NEW YORK — After successfully bringing back bigger crowds last week, the New York Knicks and New York Islanders will continue to increase capacity as they go forward in their respective postseasons.
The New York Knicks announced Friday that they’ve sold out an allotment of 16,000 tickets for Game 5 of their first round series against the Atlanta Hawks Wednesday at Madison Square Garden. The team also announced that, should they advance past the first round, they will exclusively sell tickets to fully vaccinated people.
“The energy our Knicks fans have brought to the playoffs has been incredible – proving there’s nothing more exciting than Knicks basketball at The Garden,” said David Hopkinson, EVP, MSG Sports and President, Team Business Operations. “It’s moments like this that show us what’s possible if everyone gets vaccinated – we’ll all be able to get back to doing what we love— and that definitely includes being together to cheer on the Knicks at Madison Square Garden.”
Madison Square Garden’s typical capacity for basketball is 19,812.
Out on Long Island, the New York Islanders are hoping to bring Nassau Coliseum to closer to full capacity as time runs out on the team’s tenure at the old barn. The Isles announced Friday that they’ll sell 12,000 tickets to Games 3, 4 and 6 of the team’s second round series against the Boston Bruins.
The club says that to create the loudest possible atmosphere in Nassau Coliseum, tickets will be made available primarily within fully vaccinated sections.
“Throughout this season and the playoffs, tickets have sold out quickly to Season Ticket Members, and we expect that trend to continue. We are excited to host a full arena in Round 2,” said Michael Cosentino, Senior Vice President, Sales and Service. “As we are now over 95% sold out of season tickets at UBS Arena, demand for Islanders tickets continues to grow.”

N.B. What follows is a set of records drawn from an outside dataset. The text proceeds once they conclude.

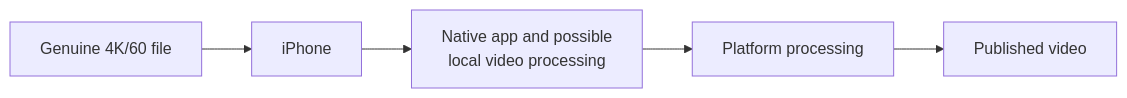
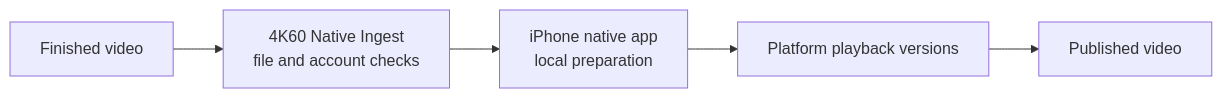
The third of 3 diagrams in 4k60-native-ingest/README.md (thedevmark/engineering-notes), drawn with Mermaid before and after one commit. The commit also changed other lines of this file, not shown here.

Commit message:
docs: connect 4K60 findings to native ingest design

````diff
--- a/4k60-native-ingest/README.md
+++ b/4k60-native-ingest/README.md
@@ -41,7 +41,7 @@
 ```mermaid
 flowchart LR
-    A[Genuine 4K/60 file] --> B[iPhone]
-    B --> C[Native app and possible<br/>local video processing]
-    C --> D[Platform processing]
+    A[Finished video] --> B[4K60 Native Ingest<br/>file and account checks]
+    B --> C[iPhone native app<br/>local preparation]
+    C --> D[Platform playback versions]
     D --> E[Published video]
 ```
````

The Isles got up to 9,000 at the Coliseum for their first round series against the Pittsburgh Penguins. The arena sells 13,917 for hockey since it’s renovation, lowest capacity in the National Hockey League.